Getting past the design limitations, though, the figure is about as good a representation of Scarlett as Hasbro could have done. The Jinx body for this figure is a good choice. Though, the shoes are a departure from the bare feet of the comic. The white color is so different from the vintage red, Vypra black and Tiger Force green that it appears much newer and less overused than many of the Joe molds that later dominated the comic packs. The figure included the standard Scarlett crossbow as well as a new sculpt era rifle. The are unnecessary accessories, but nice to have and give the figure more useful possibilities.

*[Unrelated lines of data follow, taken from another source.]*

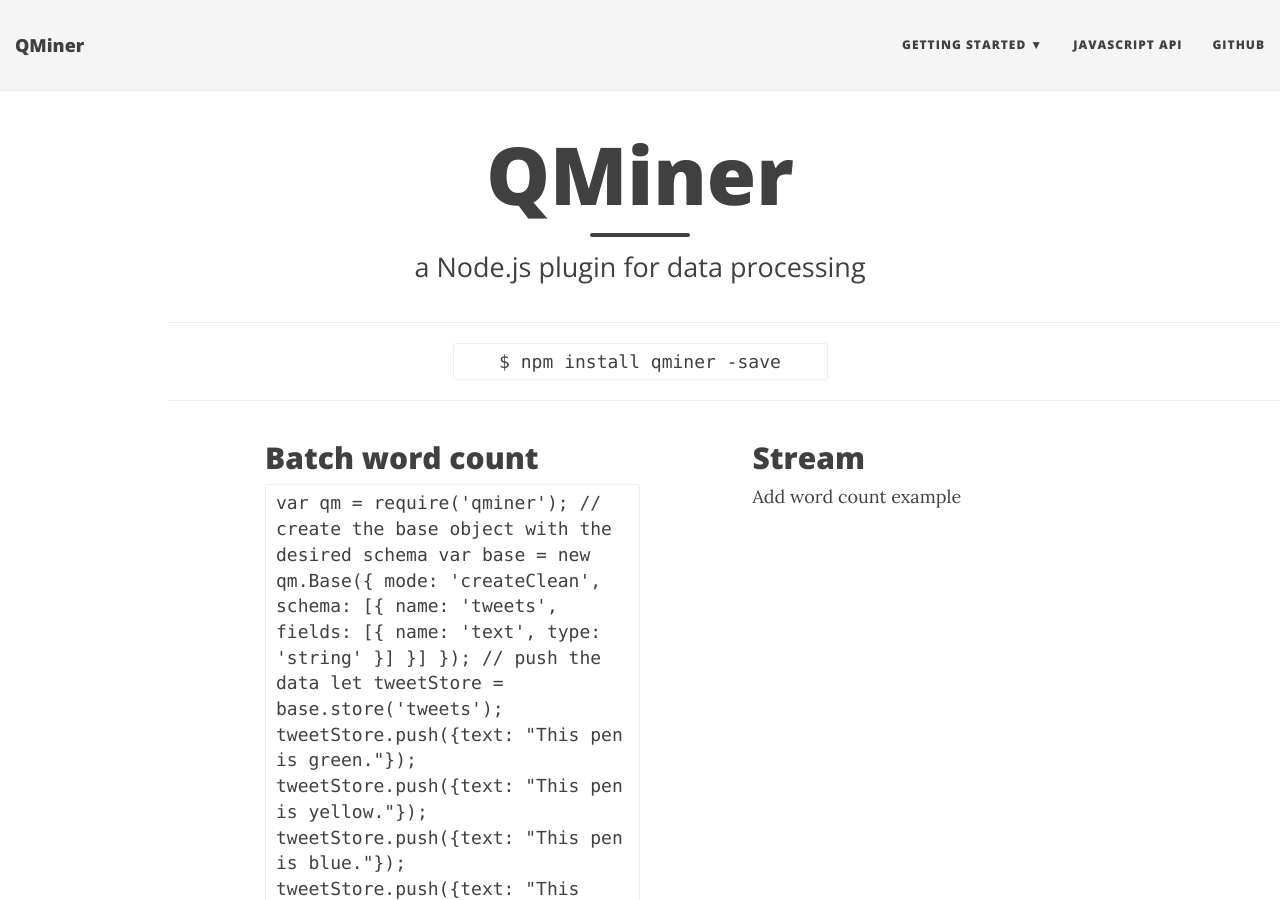
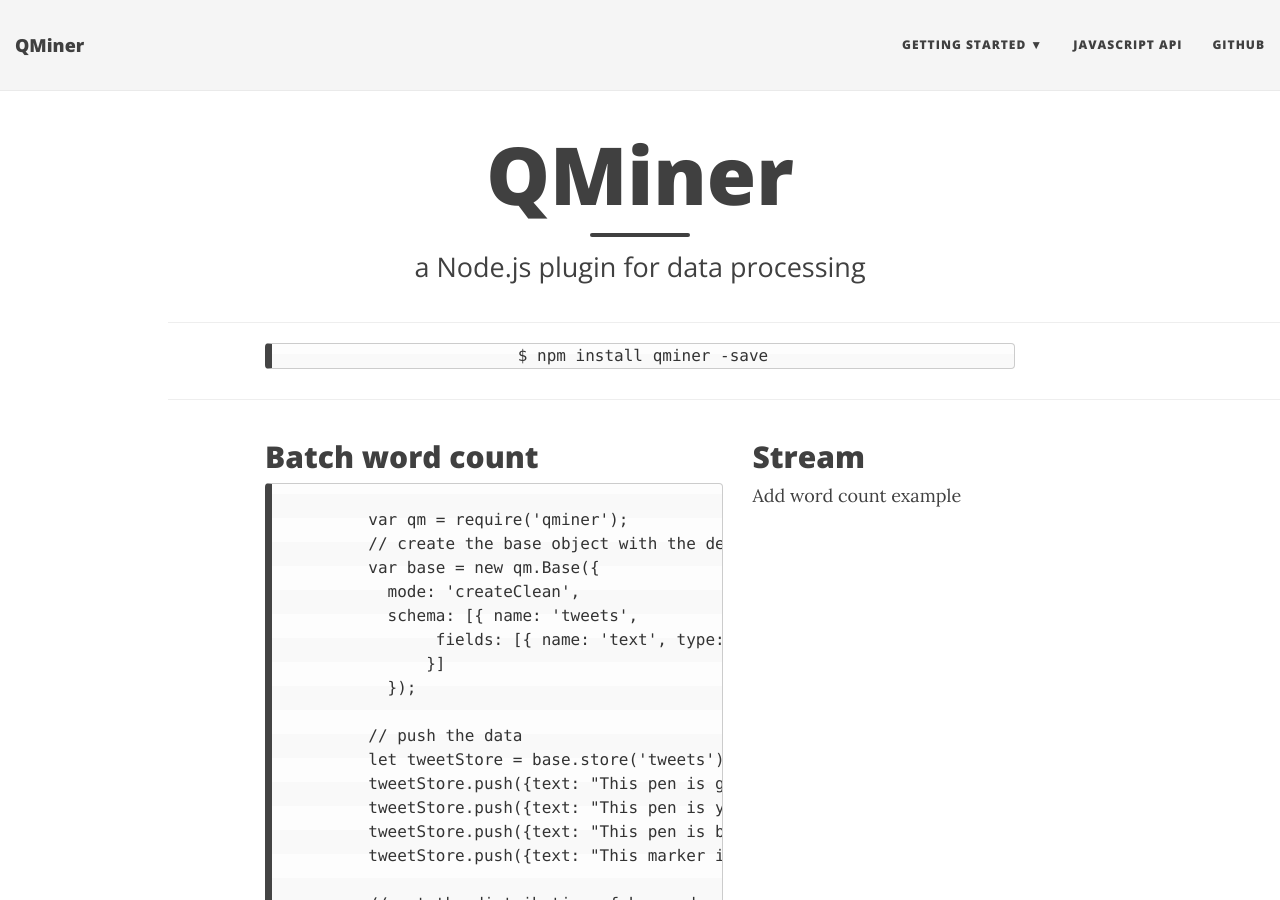
Before and after one commit to qminer/qminer.github.io, a Jekyll site: the page built from index.html, in a window 1280 px wide and 900 px high. Built offline with Jekyll 4.4.1, drawn with Linux system fonts in a browser that asks for light colours; nearby versions of some CDN libraries; the list of posts is cut into pages by our own code.

Commit message:
Trying code styling.

```diff
--- a/index.html
+++ b/index.html
@@ -10,7 +10,7 @@
 
   <div class="row" align="center">
     <div class="col-xl-8 col-xl-offset-1 col-lg-8 col-lg-offset-1 col-md-10 col-md-offset-1">
-      <div class="cmd" > $ npm install qminer -save </div>
+      <div class="highlighter-rouge"><div class="highlight"><pre class="highlight"><code> $ npm install qminer -save </code></pre></div></div>
     </div>
   </div>
 
@@ -19,7 +19,7 @@
   <div class="row">
     <div class="col-xl-5 col-lg-5 col-md-5 col-md-offset-1">
       <h2 class="post-title"> Batch word count</h2>
-        <div class="cmd" >
+        <div class="highlighter-rouge"><div class="highlight"><pre class="highlight"><code>
           var qm = require('qminer');
           // create the base object with the desired schema
           var base = new qm.Base({
@@ -43,7 +43,7 @@
           distribution.keywords.forEach((el) => {
             console.log(el.keyword, el.weight);
           });
-      </div>
+      </code></pre></div></div>
     </div>
     <div class="col-xl-5 col-lg-5 col-md-5">
       <h2 class="post-title"> Stream </h2>
```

As a toy, the figure is fairly basic. You get the new head. I'm sure the pony tail piece was quite expensive for Hasbro to design, paint and produce. That said, though, the figure only has a black belt, white shoes, a grey leg cuff and flesh colored hands and ankles as additional details. It's very basic. But, the outfit was very basic on the comic and the Jinx mold itself doesn't have a lot of flash. This is a rare case where simplicity rules. You get a major character in an off hand appearance that, while not overly useful, is different and true to the media from which she was drawn.

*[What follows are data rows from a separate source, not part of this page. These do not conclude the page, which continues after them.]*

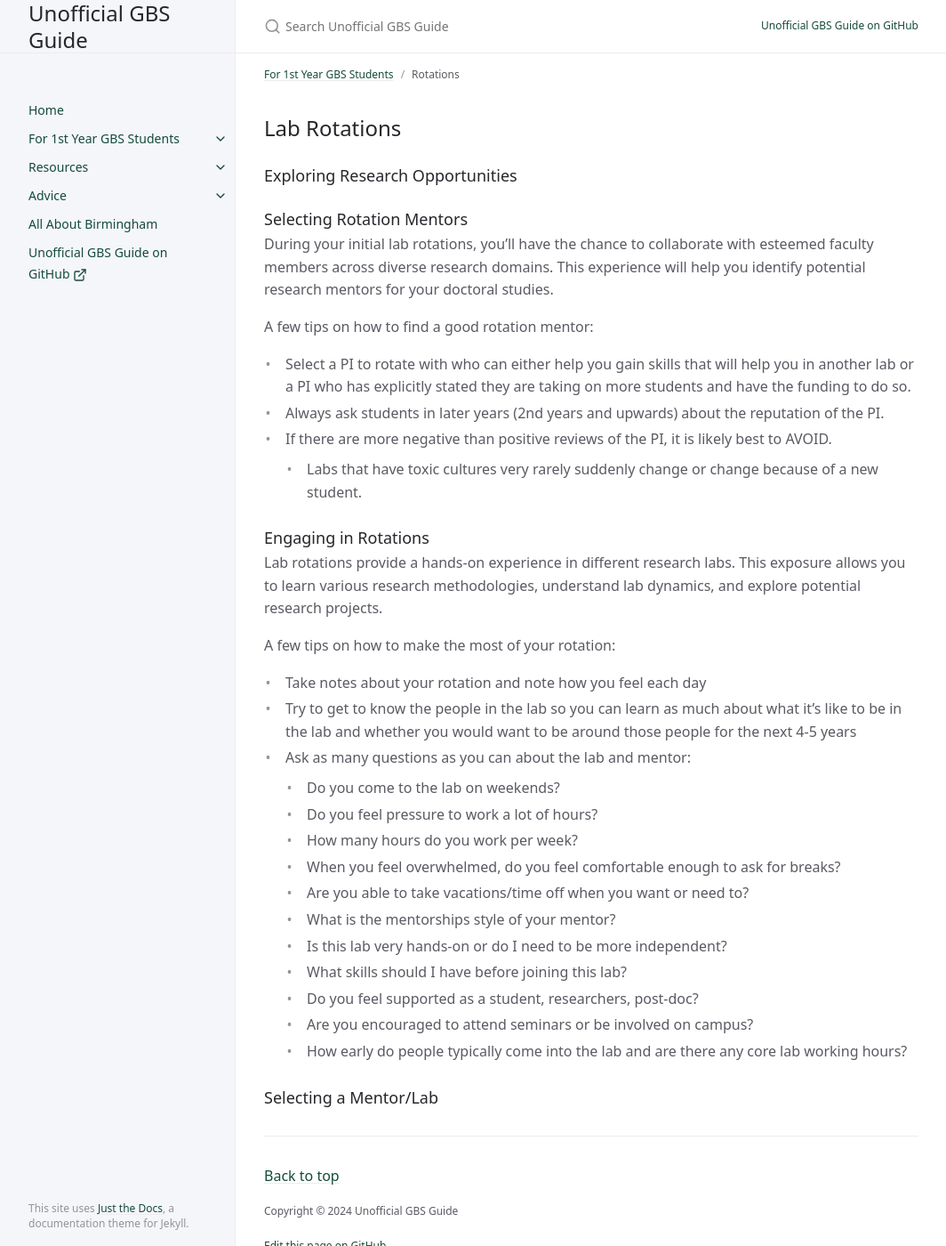
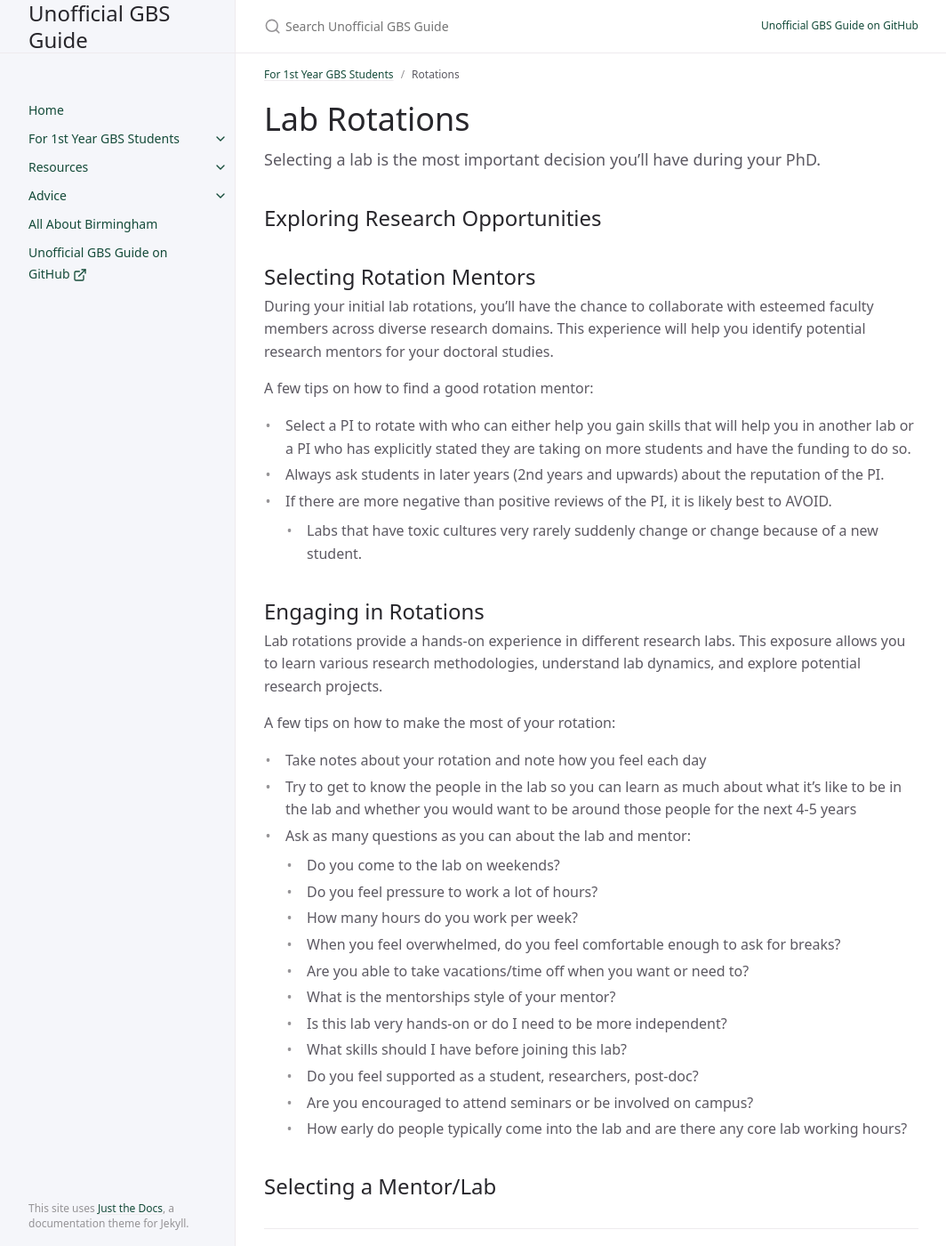
Before and after one commit to sdhutchins/gbs-guide, a Jekyll site: the page built from docs/first-years/rotations.md, in a window 1280 px wide and 1400 px high. Shown: the whole window at 89% size, without its empty margins (107-1171 px from the left). Built offline with Jekyll 4.4.1, drawn with Linux system fonts in a browser that asks for light colours; cached includes are drawn as plain includes.

Commit message:
Add rotations doc.

```diff
--- a/docs/first-years/rotations.md
+++ b/docs/first-years/rotations.md
@@ -2,14 +2,18 @@
 layout: default
 title: Rotations
 parent: For 1st Year GBS Students
-nav_order: 1
+nav_order: 3
 ---
+# Lab Rotations
 
-## Lab Rotations
+{: .no_toc }
 
-### Exploring Research Opportunities
+Selecting a lab is the most important decision you'll have during your PhD.
+{: .fs-5 .fw-300 }
 
-### Selecting Rotation Mentors
+## Exploring Research Opportunities
+
+## Selecting Rotation Mentors
 
 During your initial lab rotations, you'll have the chance to collaborate with esteemed faculty members across diverse research domains. This experience will help you identify potential research mentors for your doctoral studies.
 
@@ -20,7 +24,7 @@ A few tips on how to find a good rotation mentor:
 - If there are more negative than positive reviews of the PI, it is likely best to AVOID.
     - Labs that have toxic cultures very rarely suddenly change or change because of a new student.
 
-### Engaging in Rotations
+## Engaging in Rotations
 
 Lab rotations provide a hands-on experience in different research labs. This exposure allows you to learn various research methodologies, understand lab dynamics, and explore potential research projects.
 
@@ -41,4 +45,4 @@ A few tips on how to make the most of your rotation:
     - Are you encouraged to attend seminars or be involved on campus?
     - How early do people typically come into the lab and are there any core lab working hours?
 
-### Selecting a Mentor/Lab
+## Selecting a Mentor/Lab
```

For that reason, I appreciate this figure. As a character, Scarlett appeared quite frequently in the repaint era. But, each and every one of those figures with the exception of this one used the 1982 body in different colors. As such, you had a bit of chomatic diversity that was lost due to the mold's overuse. Seeing the character in a different configuration was nice and gives collectors a way to use Scarlett differently. All that said, though, the figure has its issues. The Jinx body works well enough. But, the head does not fit onto it all that well and the overall appearance is that it's too small. On top of that, while the look is different, it is also boring. It makes for a good sparring Scarlett for your dojo dioramas. But, this figure's use elsewhere is rather limited. But, with an appalling lack of female figure parts available, Hasbro can be forgiven for using what they had in a more creative way than just repainting the V1 figure in white and calling her an "arctic" version.

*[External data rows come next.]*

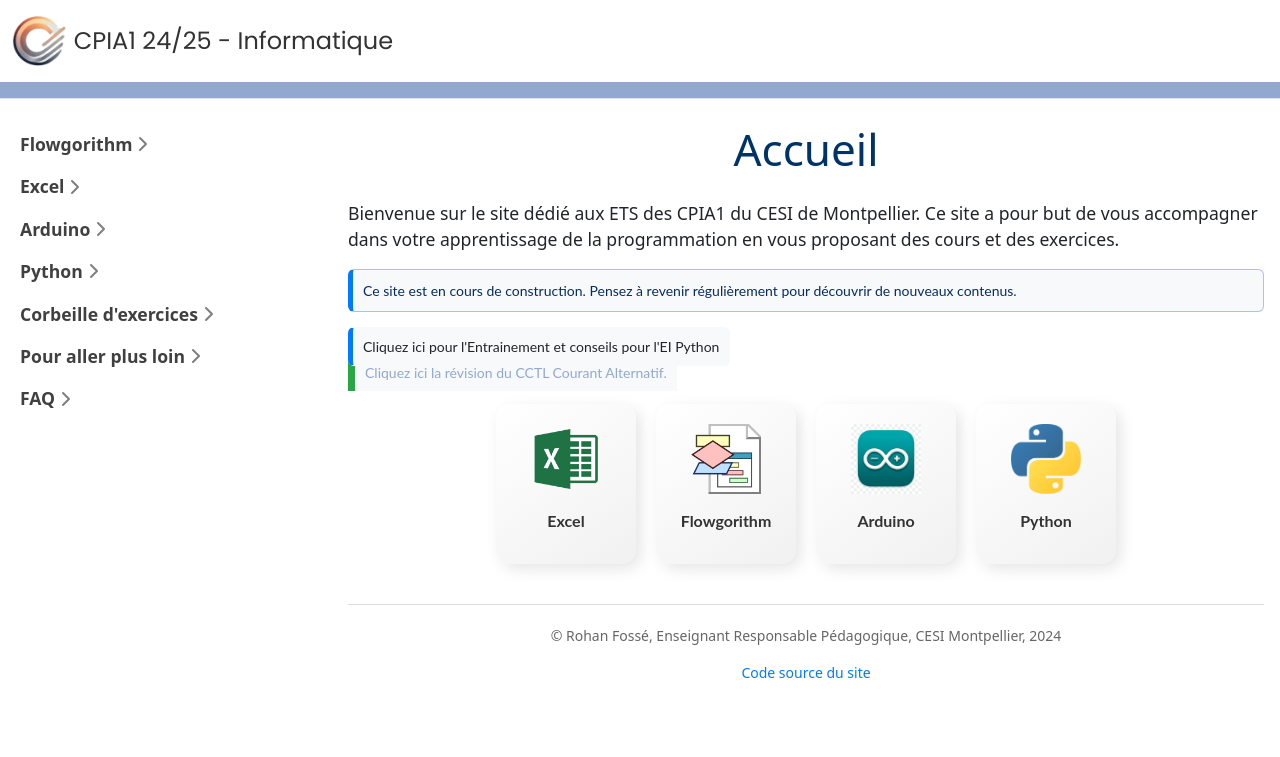
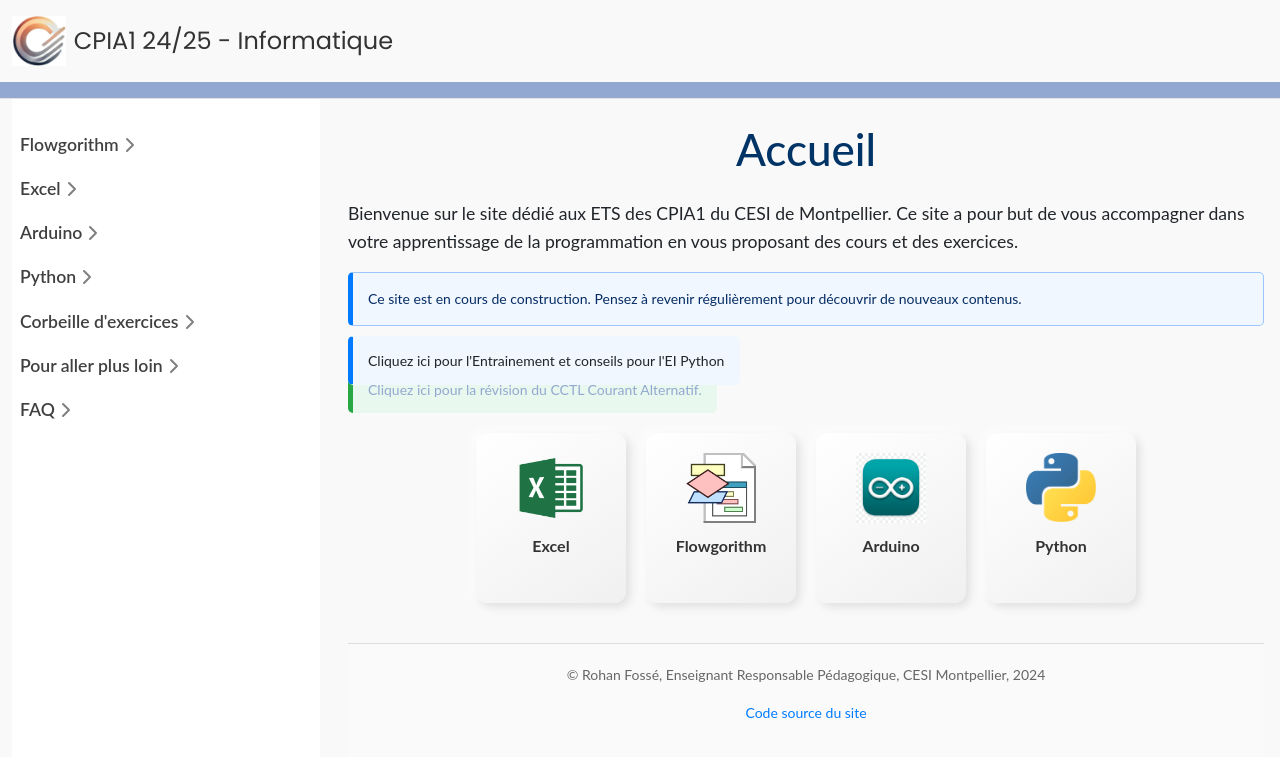
Before and after one commit to rohanfosse/CPIA1-info, a Jekyll site: the page built from index.md, in a window 1280 px wide and 900 px high. Shown: the top 757 px of the window. Built offline with Jekyll 4.4.1, drawn with Linux system fonts in a browser that asks for light colours; nearby versions of some CDN libraries; Markdown is read by kramdown in place of the engine named in the settings; some of the changed lines change nothing that is shown.

Commit message:
update css

```diff
--- a/index.md
+++ b/index.md
@@ -4,13 +4,22 @@ layout: lesson-content
 ---
 
 <style>
+/* Styles principaux */
+body {
+  font-family: 'Lato', sans-serif;
+  line-height: 1.6;
+  margin: 0;
+  padding: 0;
+  background-color: #f9f9f9;
+}
+
 /* Zones cliquables */
 .clickable-zones {
   display: flex;
   justify-content: center;
   flex-wrap: wrap;
   gap: 20px;
-  margin-top: 20px;
+  margin-top: 30px;
 }
 
 .zone {
@@ -18,12 +27,12 @@ layout: lesson-content
   flex-direction: column;
   align-items: center;
   text-decoration: none;
-  background: linear-gradient(145deg, #ffffff, #f1f1f1);
-  box-shadow: 5px 5px 15px rgba(0, 0, 0, 0.1), -5px -5px 15px rgba(255, 255, 255, 0.7);
-  border-radius: 15px;
+  background: linear-gradient(145deg, #ffffff, #f0f0f0);
+  box-shadow: 4px 4px 10px rgba(0, 0, 0, 0.1), -4px -4px 10px rgba(255, 255, 255, 0.7);
+  border-radius: 12px;
   padding: 20px;
-  width: 140px;
-  height: 160px;
+  width: 150px;
+  height: 170px;
   transition: transform 0.3s ease, box-shadow 0.3s ease;
   opacity: 0;
   transform: translateY(20px);
@@ -36,19 +45,20 @@ layout: lesson-content
 .zone:nth-child(4) { animation-delay: 0.4s; }
 
 .zone:hover {
-  transform: scale(1.05) translateY(-5px);
-  box-shadow: 10px 10px 20px rgba(0, 0, 0, 0.2), -10px -10px 20px rgba(255, 255, 255, 0.9);
+  transform: scale(1.05) translateY(-8px);
+  box-shadow: 6px 6px 15px rgba(0, 0, 0, 0.2), -6px -6px 15px rgba(255, 255, 255, 0.9);
 }
 
 .zone .icon {
   width: 70px;
   height: 70px;
-  margin-bottom: 15px;
-  transition: transform 0.3s ease;
+  margin-bottom: 10px;
+  transition: transform 0.3s ease, filter 0.3s ease;
 }
 
 .zone:hover .icon {
   transform: scale(1.1);
+  filter: brightness(1.1);
 }
 
 .zone .icon img {
@@ -57,11 +67,11 @@ layout: lesson-content
 }
 
 .zone p {
-  font-family: 'Lato', sans-serif;
   color: #333;
   font-size: 16px;
   font-weight: bold;
   text-align: center;
+  margin: 0;
 }
 
 @media (max-width: 768px) {
@@ -84,20 +94,30 @@ layout: lesson-content
 /* Alertes */
 .alert {
   border-left: 5px solid #007bff;
-  background-color: #f8f9fa;
-  padding: 10px;
-  font-family: 'Lato', sans-serif;
+  background-color: #f1f7ff;
+  padding: 15px;
+  font-size: 14px;
   margin-bottom: 20px;
-  font-size: 14px;
+  border-radius: 5px;
+  transition: background-color 0.3s ease;
+}
+
+.alert:hover {
+  background-color: #e7f1ff;
 }
 
 .new-alert {
-  border-left: 7px solid #28a745;
-  background-color: #f8f9fa;
-  padding: 10px;
-  font-family: 'Lato', sans-serif;
+  border-left: 5px solid #28a745;
+  background-color: #e8f8ee;
+  padding: 15px;
+  font-size: 14px;
   margin-bottom: 20px;
-  font-size: 14px;
+  border-radius: 5px;
+  transition: background-color 0.3s ease;
+}
+
+.new-alert:hover {
+  background-color: #dff3e8;
 }
 
 /* Footer */
@@ -108,6 +128,7 @@ layout: lesson-content
   color: #666;
   padding: 20px;
   border-top: 1px solid #ddd;
+  background-color: #fafafa;
 }
 
 .footer a {
@@ -119,6 +140,7 @@ layout: lesson-content
   text-decoration: underline;
 }
 
+/* Animations */
 @keyframes fadeIn {
   to {
     opacity: 1;
@@ -134,35 +156,35 @@ layout: lesson-content
 {% include alert.html text="Ce site est en cours de construction. Pensez à revenir régulièrement pour découvrir de nouveaux contenus." type="info" %}
 
 <div class="intro-text">
-<a href="EI-python.html" class="alert">Cliquez ici pour l'Entrainement et conseils pour l'EI Python</a>
+  <a href="EI-python.html" class="alert">Cliquez ici pour l'Entrainement et conseils pour l'EI Python</a>
 </div>
 
 <div class="intro-text">
-<a href="Courant-alternatif.html" class="new-alert">Cliquez ici la révision du CCTL Courant Alternatif.</a>
+  <a href="Courant-alternatif.html" class="new-alert">Cliquez ici pour la révision du CCTL Courant Alternatif.</a>
 </div>
 
 <div class="clickable-zones">
   <a href="content/00-Excel/01-Cours.html" class="zone" aria-label="Accéder au cours Excel">
     <div class="icon">
-      <img src="images/excel.png" alt="Excel Icon">
+      <img src="images/excel.png" alt="Icône Excel">
     </div>
     <p>Excel</p>
   </a>
   <a href="content/01-flowgorithme/00-Introduction.html" class="zone" aria-label="Accéder au cours Flowgorithm">
     <div class="icon">
-      <img src="images/flowgorithm.png" alt="Flowgorithm Icon">
+      <img src="images/flowgorithm.png" alt="Icône Flowgorithm">
     </div>
     <p>Flowgorithm</p>
   </a>
   <a href="content/02-arduino/00-Introduction.html" class="zone" aria-label="Accéder au cours Arduino">
     <div class="icon">
-      <img src="images/arduino.png" alt="Arduino Icon">
+      <img src="images/arduino.png" alt="Icône Arduino">
     </div>
     <p>Arduino</p>
   </a>
   <a href="content/03-python/0-avantCommencer.html" class="zone" aria-label="Accéder au cours Python">
     <div class="icon">
-      <img src="images/python.png" alt="Python Icon">
+      <img src="images/python.png" alt="Icône Python">
     </div>
     <p>Python</p>
   </a>
```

Like many later edition figures, Scarlett's pricing is all over the place. Left to her own devices, the figure can sell for under $2. However, you see many more selling for $8 or so. Kwinn sells in the same range. The Snake Eyes figure sells between $4 and $6. Or, you can just buy a carded set consistently for $15. The point is that if you want the figure right now, there are lots of affordable carded versions available. If you want to economize, you can wait it out and likely get the figure for next to nothing. Either way, this is a decent version of Scarlett and something very different for her character. It's a way to incorporate her later "ninja" theme without having to resort to the awful 1993 figure. In a sea of green comic banality, this figure does stand out. That and the head make the figure worth owning. And, the cheap price makes it easier to accept the figure's flaws, too.